> **What the exercise asks**: Return each entry unchanged.

Collected data entries:
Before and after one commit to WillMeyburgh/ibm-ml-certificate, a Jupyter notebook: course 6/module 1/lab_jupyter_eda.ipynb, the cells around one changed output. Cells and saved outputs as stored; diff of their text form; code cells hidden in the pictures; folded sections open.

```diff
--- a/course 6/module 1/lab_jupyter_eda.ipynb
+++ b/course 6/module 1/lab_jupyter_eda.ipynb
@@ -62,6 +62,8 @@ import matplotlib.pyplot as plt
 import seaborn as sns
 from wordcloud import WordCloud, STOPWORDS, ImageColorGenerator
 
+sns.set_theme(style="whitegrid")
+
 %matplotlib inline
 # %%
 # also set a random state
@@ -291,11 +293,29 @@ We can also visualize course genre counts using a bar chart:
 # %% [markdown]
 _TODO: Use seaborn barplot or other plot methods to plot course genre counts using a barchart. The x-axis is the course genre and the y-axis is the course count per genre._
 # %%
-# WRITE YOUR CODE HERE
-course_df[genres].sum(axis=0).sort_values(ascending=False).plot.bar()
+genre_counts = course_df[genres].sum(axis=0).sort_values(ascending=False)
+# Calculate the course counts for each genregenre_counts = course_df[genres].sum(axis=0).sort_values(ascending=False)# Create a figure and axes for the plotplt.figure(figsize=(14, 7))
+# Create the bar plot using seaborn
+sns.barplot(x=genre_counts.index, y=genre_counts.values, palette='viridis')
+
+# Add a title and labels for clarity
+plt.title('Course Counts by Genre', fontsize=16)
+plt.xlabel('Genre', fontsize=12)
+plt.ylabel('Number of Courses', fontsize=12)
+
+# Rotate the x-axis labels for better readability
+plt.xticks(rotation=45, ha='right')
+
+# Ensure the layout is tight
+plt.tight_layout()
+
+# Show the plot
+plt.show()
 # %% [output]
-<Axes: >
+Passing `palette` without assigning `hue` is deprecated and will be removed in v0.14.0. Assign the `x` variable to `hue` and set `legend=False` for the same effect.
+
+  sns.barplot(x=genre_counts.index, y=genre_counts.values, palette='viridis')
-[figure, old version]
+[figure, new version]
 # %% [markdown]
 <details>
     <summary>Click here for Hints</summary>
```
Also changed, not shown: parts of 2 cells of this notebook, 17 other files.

> **Answer section**:
Before and after one commit to WillMeyburgh/ibm-ml-certificate, a Jupyter notebook: course 6/module 1/lab_jupyter_eda.ipynb, the cells around one changed output. Cells and saved outputs as stored; diff of their text form; code cells hidden in the pictures; folded sections open.

```diff
--- a/course 6/module 1/lab_jupyter_eda.ipynb
+++ b/course 6/module 1/lab_jupyter_eda.ipynb
@@ -62,6 +62,8 @@ import matplotlib.pyplot as plt
 import seaborn as sns
 from wordcloud import WordCloud, STOPWORDS, ImageColorGenerator
 
+sns.set_theme(style="whitegrid")
+
 %matplotlib inline
 # %%
 # also set a random state
@@ -291,11 +293,29 @@ We can also visualize course genre counts using a bar chart:
 # %% [markdown]
 _TODO: Use seaborn barplot or other plot methods to plot course genre counts using a barchart. The x-axis is the course genre and the y-axis is the course count per genre._
 # %%
-# WRITE YOUR CODE HERE
-course_df[genres].sum(axis=0).sort_values(ascending=False).plot.bar()
+genre_counts = course_df[genres].sum(axis=0).sort_values(ascending=False)
+# Calculate the course counts for each genregenre_counts = course_df[genres].sum(axis=0).sort_values(ascending=False)# Create a figure and axes for the plotplt.figure(figsize=(14, 7))
+# Create the bar plot using seaborn
+sns.barplot(x=genre_counts.index, y=genre_counts.values, palette='viridis')
+
+# Add a title and labels for clarity
+plt.title('Course Counts by Genre', fontsize=16)
+plt.xlabel('Genre', fontsize=12)
+plt.ylabel('Number of Courses', fontsize=12)
+
+# Rotate the x-axis labels for better readability
+plt.xticks(rotation=45, ha='right')
+
+# Ensure the layout is tight
+plt.tight_layout()
+
+# Show the plot
+plt.show()
 # %% [output]
-<Axes: >
+Passing `palette` without assigning `hue` is deprecated and will be removed in v0.14.0. Assign the `x` variable to `hue` and set `legend=False` for the same effect.
+
+  sns.barplot(x=genre_counts.index, y=genre_counts.values, palette='viridis')
-[figure, old version]
+[figure, new version]
 # %% [markdown]
 <details>
     <summary>Click here for Hints</summary>
```
Also changed, not shown: parts of 2 cells of this notebook, 17 other files.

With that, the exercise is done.